* [TASK OBJECTIVE]
Filter the entries below, keeping every line that has the word "className".

____ EXCERPTED RECORDS

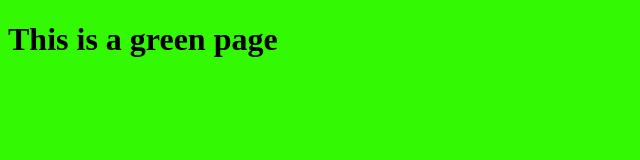
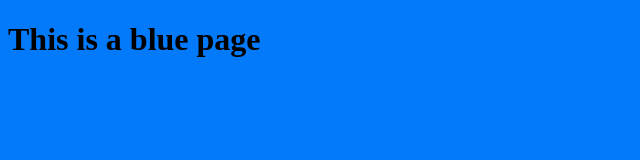
Before and after one commit to saugereau/devopssample, a plain HTML site: page web/index.html in a window 1280 px wide. Shown: the whole page, without its empty margins (0-640 px from the left). Drawn offline with Linux system fonts and the light colour scheme.

Commit message:
change index page color

```diff
--- a/web/index.html
+++ b/web/index.html
@@ -2,9 +2,9 @@
 <html lang="en">
 <head>
     <meta charset="UTF-8">
-    <title>Green page</title>
+    <title>Blue page</title>
 </head>
-<body style="background-color:#33FA02">
-    <h1>This is a green page</h1>
+<body style="background-color:#027AFA">
+    <h1>This is a blue page</h1>
 </body>
 </html>
```
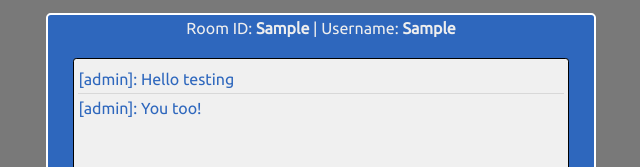
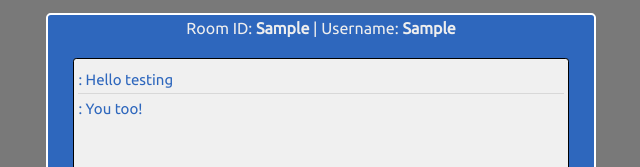
Before and after one commit to ne0rad/livechat_frontend, a React (Create React App) app: page / in a window 1280 px wide. Both pictures are taken after typing "Sample", "Sample" into the empty fields and a click on the button "Connect". Shown: the part 165-332 px from the top of the page, without its empty margins (319-959 px from the left). Built offline with nearby package versions, Linux system fonts and the light colour scheme; no server answers.

Commit message:
Updated Message.js

```diff
--- a/src/components/Message.js
+++ b/src/components/Message.js
@@ -1,7 +1,7 @@
 function Message({ message, isLast }) {
     return (
         <div className="message">
-            <span className="message-text">[admin]: {message.message}</span>
+            <span className="text-message"><b>{message.username}</b>: {message.message}</span>
             {!isLast && <hr />}
         </div>
     )
```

________

* [TASK ANSWER]
         <div className="message">
-            <span className="message-text">[admin]: {message.message}</span>
+            <span className="text-message"><b>{message.username}</b>: {message.message}</span>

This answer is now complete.